From birth, the babies are taught my name, and told who I am / where I fit into the family scheme.  When I do “whitefella” things, this is explained to the babies as just that – “whitefella way”.  They listen to me when there’s something funny to say, and they listen to me when there’s something serious to say, even if it’s something upsetting.  I have had to tell people that their wife is dying; that their brother is in jail; I’ve helped look for runaway kids; we have fought over things; I’ve been to the watch house, court, jail, etc.  There’s no grudge holding, no bitterness, we’re imperfect and that is allowed.  If I get upset with someone, or they with me, we’ll hear each other’s point, we may even stop speaking to each other for a while.  But the bond doesn’t break and we continue to belong together, even in times of conflict.  It’s natural and real, and there’s no fair-weather-only assumptions.

 

The first child to adopt me as his “mother” was Mathew, whose parents both died in the year that he turned 11.  He moved in on the assumption that I would look after him when others couldn’t.  Only I didn’t know that he was moving in, I thought he was “having a sleepover”.  It turned into a year-long “sleepover”, and was an experience I could not have imagined or predicted.  He is now about to turn 18, and we have had many ups, many downs, and I am well and truly ensconced as his “Mum”, which automatically makes me a Mum to his sister, and their many cousins.

 

Susie, his cousin, then nominated me to authorities and moved in.  That was a different experience altogether, and she is also a very special young woman who deserves far better than life threw at her.  She has a Mum, but I have been adopted as her “carer”, and she occasionally pops in to say hi, and I love her to bits.

 

Being “Mum” to these two kids resulted in my maternal role extending out to a lot of young people who don’t see it as anything other than landing-on-Mum!  It’s bizarre, not having ever wanted to be anyone’s Mum, to have fallen into this role.  They’re young people who I like, whose company I enjoy, and who I am more than happy to have around.  And thankfully I get plenty of time to myself in between the visitors.

 

Recently Mathew’s sister called me from Western Australia.  Her partner’s football team had just won, and there was a lot of noise going on in the background.
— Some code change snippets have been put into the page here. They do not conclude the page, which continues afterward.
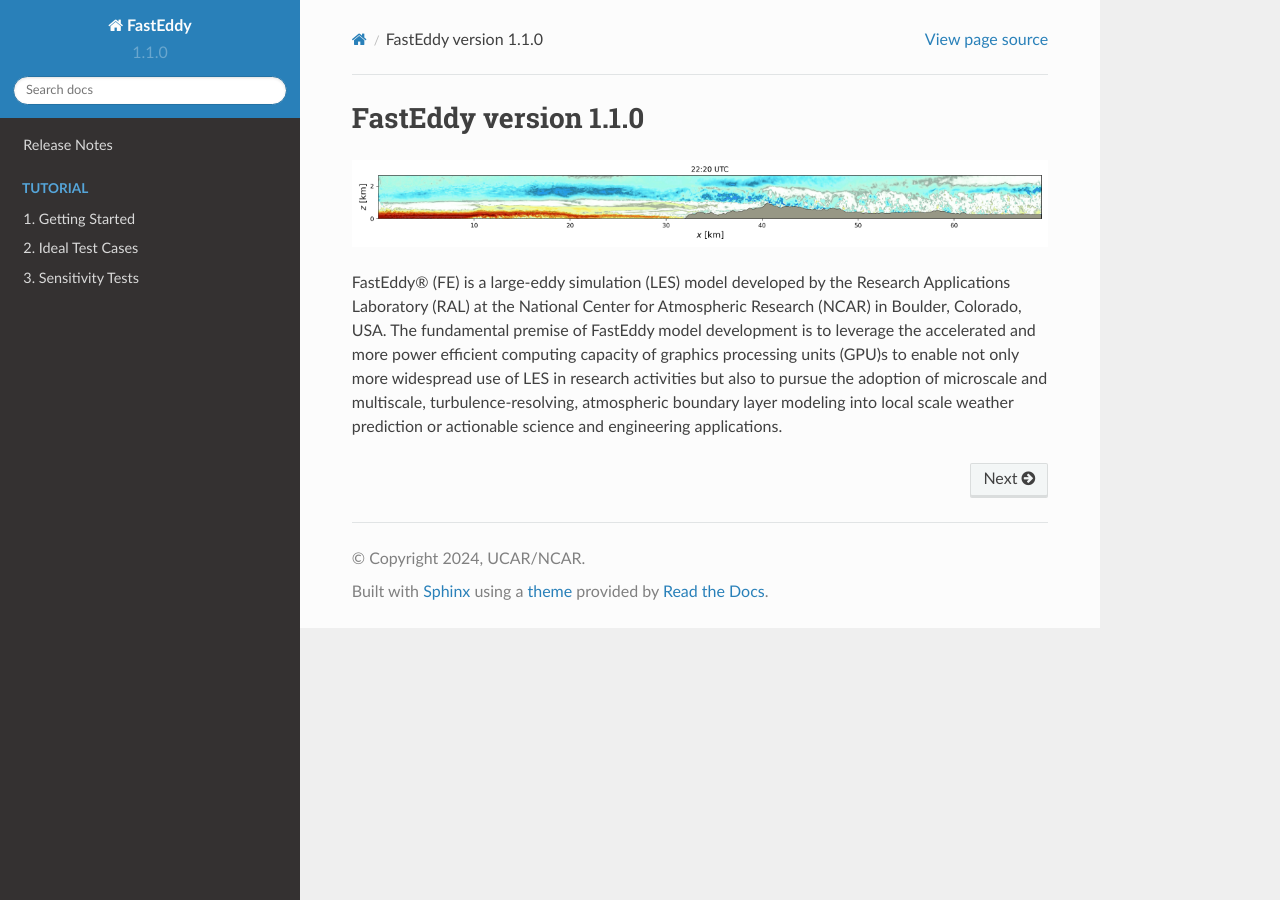
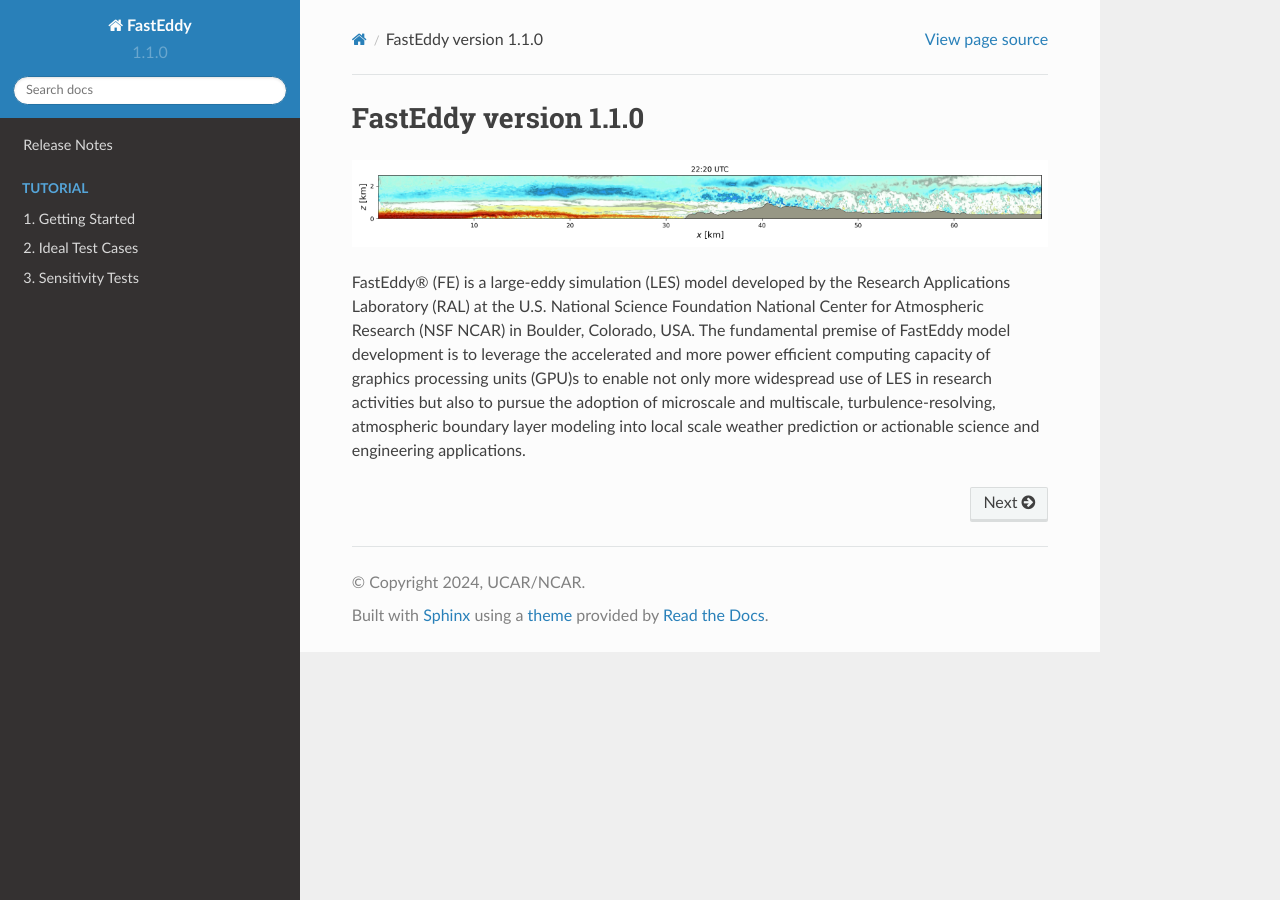
Before and after one commit to NCAR/FastEddy-model, a Sphinx documentation site: the page built from docs/index.rst, in a window 1280 px wide. Built offline with Sphinx 7.4.7 and the Read the Docs theme 2.0.0, drawn with Linux system fonts in a browser that asks for light colours.

Commit message:
Replacing new doi links with zenodo links and rewording NSF NCAR language based on https://sundog.ucar.edu/page/7480#Interim-Guidance-on--11

```diff
--- a/docs/Tutorial/cases.rst
+++ b/docs/Tutorial/cases.rst
@@ -9,7 +9,7 @@ Four test cases are described:
 * Dry stable boundary layer
 * Moist cloud-topped boundary layer
 
-Required tutorial resources including python utilities and Jupyter Notebooks are provided in https://github.com/NCAR/FastEddy-model/tutorials with required data for the moist dynamics example available at https://doi.org/10.5281/zenodo.10982246. All test cases are idealized setups over flat terrain. For each case, the user will set up the input parameter file, execute FastEddy, visualize the output using a Jupyter notebook, and perform some basic analysis of the output. After examining the test cases, the user will carry out some sensitivity tests by changing various input parameters. The purpose of these tests are for the user to become more familiar with the input parameters, and how changes to those parameters affect the output. After the tutorial, the user is expected to have basic knowledge to carry out LES using FastEddy.
+Required tutorial resources including python utilities and Jupyter Notebooks are provided in https://github.com/NCAR/FastEddy-model/tutorials with required data for the moist dynamics example available at https://zenodo.org/records/10982246. All test cases are idealized setups over flat terrain. For each case, the user will set up the input parameter file, execute FastEddy, visualize the output using a Jupyter notebook, and perform some basic analysis of the output. After examining the test cases, the user will carry out some sensitivity tests by changing various input parameters. The purpose of these tests are for the user to become more familiar with the input parameters, and how changes to those parameters affect the output. After the tutorial, the user is expected to have basic knowledge to carry out LES using FastEddy.
 
 .. toctree::
 
--- a/docs/Tutorial/cases/MBL.rst
+++ b/docs/Tutorial/cases/MBL.rst
@@ -31,7 +31,7 @@ Input parameters
 Execute FastEddy
 ----------------
 
-Note that this example moist dynamics validation case example requires an additional dataset available as a gzip compressed tape archive file at https://doi.org/10.5281/zenodo.10982246. The contents of the archive incude an initial conditions file BOMEX_IC/FE_BOMEX.0 which is needed to run FastEddy for this case. The archive dataset also contains results from the 11 models that participated in the original Siebesma et al. 2003 model intercomparison as NetCDF files under BOMEX_Siebesma2003_models/\*.nc. Run FastEddy using the input parameters file /tutorials/examples/Example04_BOMEX.in. Be sure to copy the extracted initial conditions file from the archived dataset into the initial subdirectory of your case run directory.
+Note that this example moist dynamics validation case example requires an additional dataset available as a gzip compressed tape archive file at https://zenodo.org/records/10982246. The contents of the archive incude an initial conditions file BOMEX_IC/FE_BOMEX.0 which is needed to run FastEddy for this case. The archive dataset also contains results from the 11 models that participated in the original Siebesma et al. 2003 model intercomparison as NetCDF files under BOMEX_Siebesma2003_models/\*.nc. Run FastEddy using the input parameters file /tutorials/examples/Example04_BOMEX.in. Be sure to copy the extracted initial conditions file from the archived dataset into the initial subdirectory of your case run directory.
 
 Visualize the output
 --------------------
--- a/docs/Tutorial/getting_started.rst
+++ b/docs/Tutorial/getting_started.rst
@@ -5,11 +5,9 @@ Getting Started
 Introduction
 ============
 
-`FastEddy`_ is a resident-GPU large eddy simulation (LES) model owned by the National Science Foundation (`NSF`_) National Center for Atmospheric Research (`NCAR`_) Research Applications Laboratory (`RAL`_). It is designed for future turbulence-resolving numerical weather prediction.
+`FastEddy`_ is a resident-GPU large eddy simulation (LES) model owned by the U.S. National Science Foundation National Center for Atmospheric Research (`NSF NCAR <https://ncar.ucar.edu>`_) Research Applications Laboratory (`RAL`_). It is designed for future turbulence-resolving numerical weather prediction.
 
 .. _FastEddy: https://ral.ucar.edu/solutions/products/fasteddy
-.. _NSF: https://www.nsf.gov
-.. _NCAR: https://ncar.ucar.edu
 .. _RAL: https://ral.ucar.edu
 
 This is a tutorial designed so that a user can learn how to execute FastEddy, using the four test cases described in this tutorial.
--- a/docs/index.rst
+++ b/docs/index.rst
@@ -5,12 +5,13 @@ FastEddy version |version|
 .. image:: _static/CoastalCase_u_y-32km_0440.png
 
 FastEddy® (FE) is a large-eddy simulation (LES) model developed by the
-Research Applications Laboratory (RAL) at the National Center for Atmospheric
-Research (NCAR) in Boulder, Colorado, USA. The fundamental premise of FastEddy
-model development is to leverage the accelerated and more power efficient
-computing capacity of graphics processing units (GPU)s to enable not only more
-widespread use of LES in research activities but also to pursue the adoption of
-microscale and multiscale, turbulence-resolving, atmospheric boundary layer
+Research Applications Laboratory (RAL) at the U.S. National Science
+Foundation National Center for Atmospheric Research (NSF NCAR) in Boulder,
+Colorado, USA. The fundamental premise of FastEddy model development is to
+leverage the accelerated and more power efficient computing capacity of
+graphics processing units (GPU)s to enable not only more widespread use of
+LES in research activities but also to pursue the adoption of microscale
+and multiscale, turbulence-resolving, atmospheric boundary layer
 modeling into local scale weather prediction or actionable science and
 engineering applications.
 
```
She put him on to say hello, and he said to me “Hang on a minute”, then shouted out into the crowd “Hey you mob! Quiet! I’m trying to talk to my mother in law over ‘ere!”.

 

There have been many hilarious conversations and situations over the years.

 

 

The last ten years have been more uplifting, educational, heartwarming, and memorable than I ever imagined possible.